DESCRIPTION OF THE TASK
Scan the listing for the word "padding" and report every line that contains it.

*****

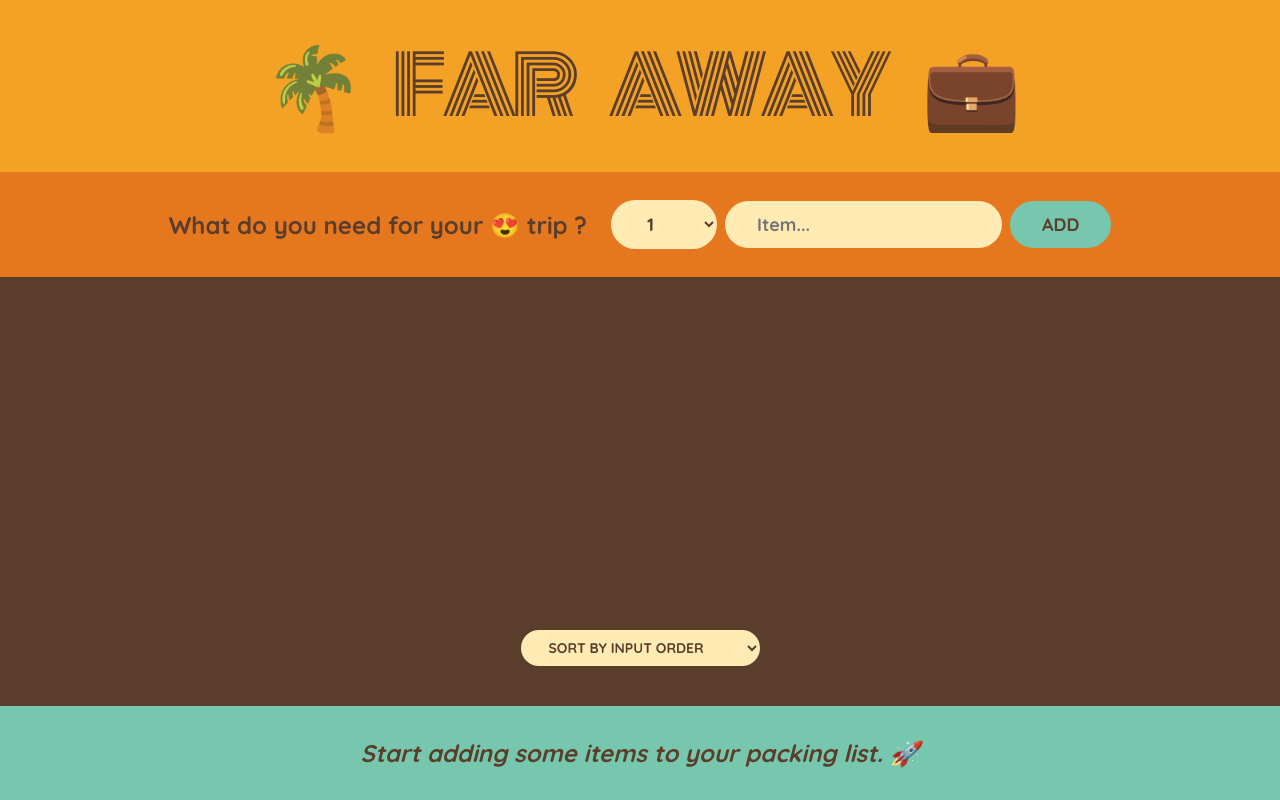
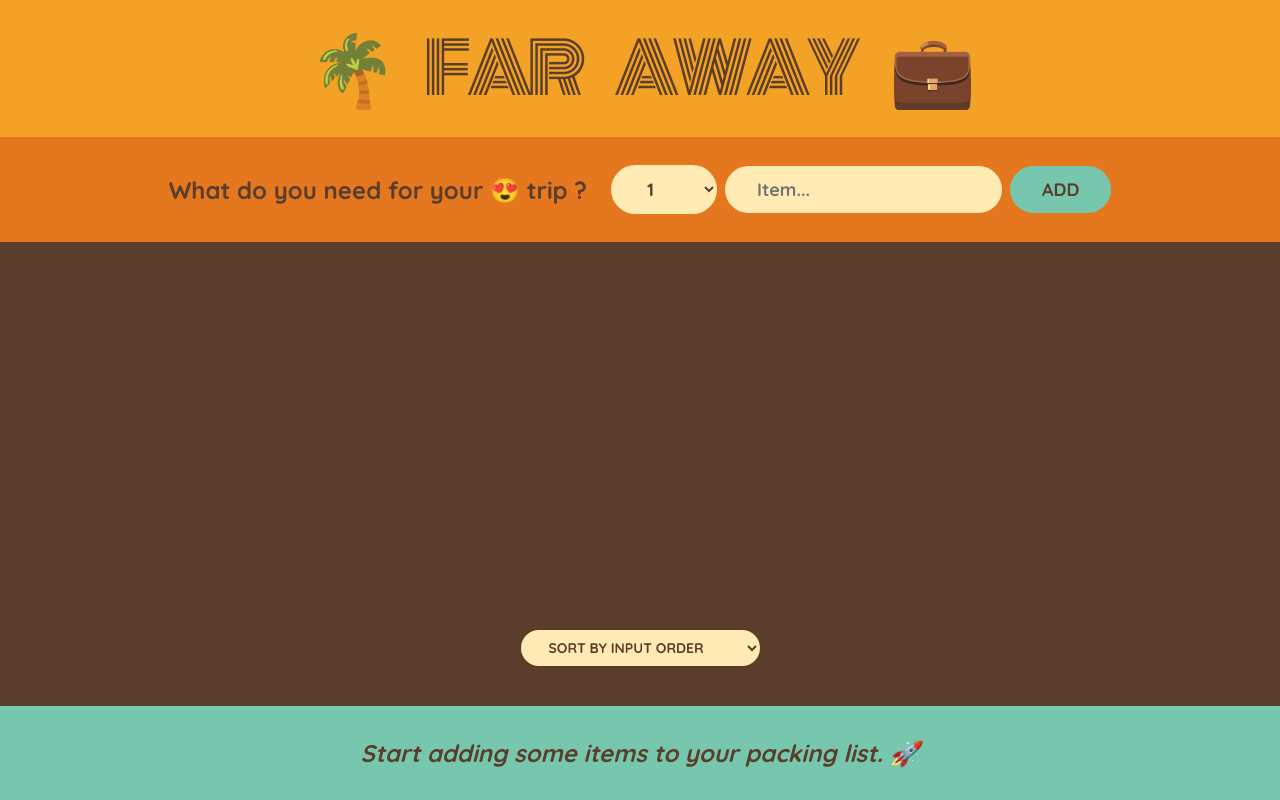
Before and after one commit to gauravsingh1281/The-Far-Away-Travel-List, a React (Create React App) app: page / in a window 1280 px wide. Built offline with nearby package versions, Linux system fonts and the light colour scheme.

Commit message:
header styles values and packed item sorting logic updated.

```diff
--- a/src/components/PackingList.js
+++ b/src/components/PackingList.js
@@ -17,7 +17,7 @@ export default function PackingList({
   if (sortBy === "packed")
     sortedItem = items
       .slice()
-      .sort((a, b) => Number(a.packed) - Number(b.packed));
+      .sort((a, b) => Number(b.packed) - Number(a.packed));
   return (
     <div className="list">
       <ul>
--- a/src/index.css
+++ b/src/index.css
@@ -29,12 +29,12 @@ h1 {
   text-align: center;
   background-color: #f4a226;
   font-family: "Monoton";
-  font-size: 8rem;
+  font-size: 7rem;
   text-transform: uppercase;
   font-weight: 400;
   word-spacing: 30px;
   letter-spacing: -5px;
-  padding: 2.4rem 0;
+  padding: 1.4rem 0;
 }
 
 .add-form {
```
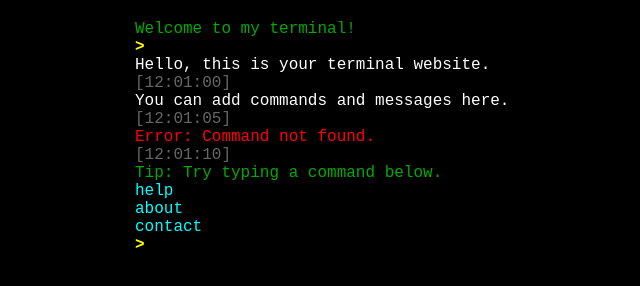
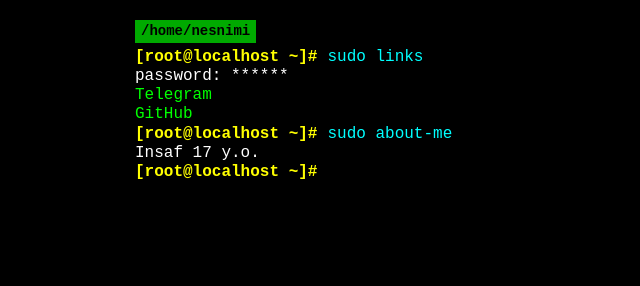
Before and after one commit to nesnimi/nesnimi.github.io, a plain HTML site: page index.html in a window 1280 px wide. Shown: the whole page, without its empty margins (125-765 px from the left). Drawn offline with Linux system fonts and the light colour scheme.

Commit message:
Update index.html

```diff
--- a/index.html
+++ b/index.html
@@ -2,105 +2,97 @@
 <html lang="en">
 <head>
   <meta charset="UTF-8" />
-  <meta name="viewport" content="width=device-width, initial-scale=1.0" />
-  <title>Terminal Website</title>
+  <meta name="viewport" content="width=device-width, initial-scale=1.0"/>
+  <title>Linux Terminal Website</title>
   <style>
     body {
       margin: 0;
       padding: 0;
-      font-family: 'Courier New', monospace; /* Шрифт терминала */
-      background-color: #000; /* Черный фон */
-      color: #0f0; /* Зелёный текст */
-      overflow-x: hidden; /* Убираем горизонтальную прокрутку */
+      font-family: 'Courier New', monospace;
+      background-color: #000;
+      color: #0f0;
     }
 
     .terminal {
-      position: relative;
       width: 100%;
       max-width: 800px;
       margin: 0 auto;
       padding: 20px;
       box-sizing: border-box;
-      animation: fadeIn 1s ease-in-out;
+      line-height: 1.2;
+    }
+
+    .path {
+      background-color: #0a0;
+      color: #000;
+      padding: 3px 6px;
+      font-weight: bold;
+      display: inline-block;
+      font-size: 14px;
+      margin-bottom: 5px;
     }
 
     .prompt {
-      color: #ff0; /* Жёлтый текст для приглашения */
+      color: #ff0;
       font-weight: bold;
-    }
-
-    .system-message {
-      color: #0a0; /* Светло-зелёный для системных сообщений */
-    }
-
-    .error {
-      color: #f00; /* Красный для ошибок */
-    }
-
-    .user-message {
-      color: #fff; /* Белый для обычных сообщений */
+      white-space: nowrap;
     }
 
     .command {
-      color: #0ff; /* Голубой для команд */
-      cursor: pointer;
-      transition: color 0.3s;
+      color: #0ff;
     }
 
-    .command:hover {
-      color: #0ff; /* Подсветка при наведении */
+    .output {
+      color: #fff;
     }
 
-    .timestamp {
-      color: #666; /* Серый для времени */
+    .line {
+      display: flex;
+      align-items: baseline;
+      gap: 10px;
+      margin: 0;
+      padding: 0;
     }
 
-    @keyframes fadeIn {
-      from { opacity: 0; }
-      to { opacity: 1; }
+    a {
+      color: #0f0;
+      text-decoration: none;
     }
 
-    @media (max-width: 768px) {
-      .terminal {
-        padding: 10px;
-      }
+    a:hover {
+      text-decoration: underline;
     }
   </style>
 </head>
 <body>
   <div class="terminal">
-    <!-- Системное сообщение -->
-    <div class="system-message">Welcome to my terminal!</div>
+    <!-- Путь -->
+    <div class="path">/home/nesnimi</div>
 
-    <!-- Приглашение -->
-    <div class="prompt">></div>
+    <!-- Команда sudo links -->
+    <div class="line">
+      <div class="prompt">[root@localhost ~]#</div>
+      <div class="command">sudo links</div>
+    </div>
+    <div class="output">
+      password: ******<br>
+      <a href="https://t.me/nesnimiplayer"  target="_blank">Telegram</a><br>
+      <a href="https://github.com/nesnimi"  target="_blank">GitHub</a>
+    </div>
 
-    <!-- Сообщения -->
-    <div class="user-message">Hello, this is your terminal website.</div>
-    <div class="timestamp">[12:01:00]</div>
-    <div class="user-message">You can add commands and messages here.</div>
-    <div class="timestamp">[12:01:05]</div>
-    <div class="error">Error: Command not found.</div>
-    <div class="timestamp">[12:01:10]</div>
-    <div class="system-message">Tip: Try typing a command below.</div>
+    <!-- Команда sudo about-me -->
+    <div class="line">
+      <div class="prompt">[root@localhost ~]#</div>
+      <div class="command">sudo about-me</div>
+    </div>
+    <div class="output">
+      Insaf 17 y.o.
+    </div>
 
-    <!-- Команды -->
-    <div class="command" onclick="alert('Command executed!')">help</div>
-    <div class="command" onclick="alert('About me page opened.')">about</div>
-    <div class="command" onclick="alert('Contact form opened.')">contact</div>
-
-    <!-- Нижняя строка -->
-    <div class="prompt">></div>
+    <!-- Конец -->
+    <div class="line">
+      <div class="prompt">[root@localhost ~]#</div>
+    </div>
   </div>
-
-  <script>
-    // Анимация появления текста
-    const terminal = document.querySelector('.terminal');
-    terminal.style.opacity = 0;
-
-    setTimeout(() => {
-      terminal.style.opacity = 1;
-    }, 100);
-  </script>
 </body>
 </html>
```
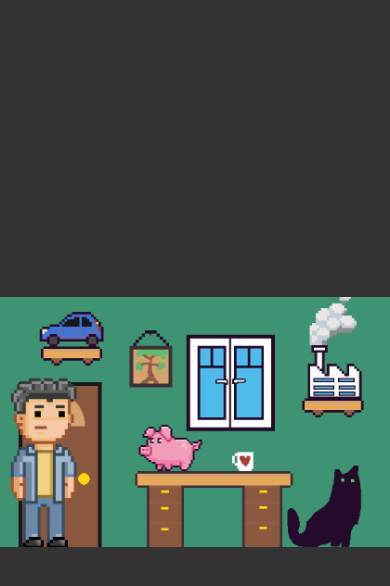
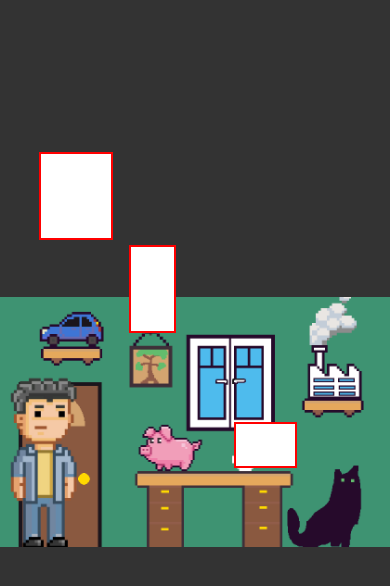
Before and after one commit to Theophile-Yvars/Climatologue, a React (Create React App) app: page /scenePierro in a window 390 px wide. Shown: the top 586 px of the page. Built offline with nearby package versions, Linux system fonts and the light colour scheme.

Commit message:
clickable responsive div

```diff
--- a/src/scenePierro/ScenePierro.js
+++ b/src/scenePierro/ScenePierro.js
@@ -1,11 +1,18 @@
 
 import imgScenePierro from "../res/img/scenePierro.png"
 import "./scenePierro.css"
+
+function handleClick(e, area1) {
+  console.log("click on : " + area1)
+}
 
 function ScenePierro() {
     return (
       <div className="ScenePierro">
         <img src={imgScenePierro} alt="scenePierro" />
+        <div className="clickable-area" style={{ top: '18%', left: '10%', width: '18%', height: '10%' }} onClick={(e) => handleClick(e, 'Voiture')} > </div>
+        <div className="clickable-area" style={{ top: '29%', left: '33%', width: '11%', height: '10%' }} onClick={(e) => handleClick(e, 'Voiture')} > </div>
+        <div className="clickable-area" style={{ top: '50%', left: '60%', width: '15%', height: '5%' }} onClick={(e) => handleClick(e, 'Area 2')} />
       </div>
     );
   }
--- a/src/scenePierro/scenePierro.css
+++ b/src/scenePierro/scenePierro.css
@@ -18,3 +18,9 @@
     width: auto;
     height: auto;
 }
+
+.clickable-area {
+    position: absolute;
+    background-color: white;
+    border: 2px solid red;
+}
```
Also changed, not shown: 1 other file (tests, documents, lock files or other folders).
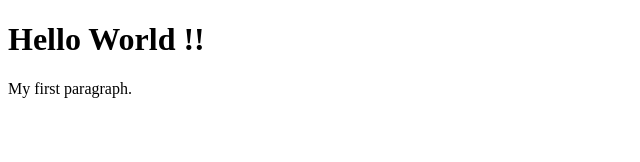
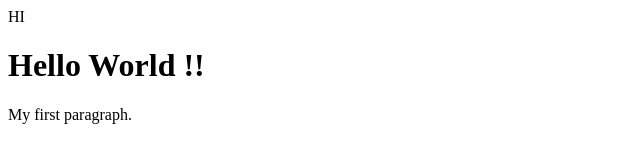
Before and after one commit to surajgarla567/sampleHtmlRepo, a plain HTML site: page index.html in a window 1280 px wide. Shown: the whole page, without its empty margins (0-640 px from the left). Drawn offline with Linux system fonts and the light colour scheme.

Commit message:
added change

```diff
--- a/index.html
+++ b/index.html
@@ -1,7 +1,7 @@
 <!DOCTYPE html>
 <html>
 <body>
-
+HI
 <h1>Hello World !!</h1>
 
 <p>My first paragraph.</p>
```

*****

RESULT
-  padding: 2.4rem 0;
+  padding: 1.4rem 0;
       padding: 0;
       padding: 20px;
+      padding: 3px 6px;
+      padding: 0;
-        padding: 10px;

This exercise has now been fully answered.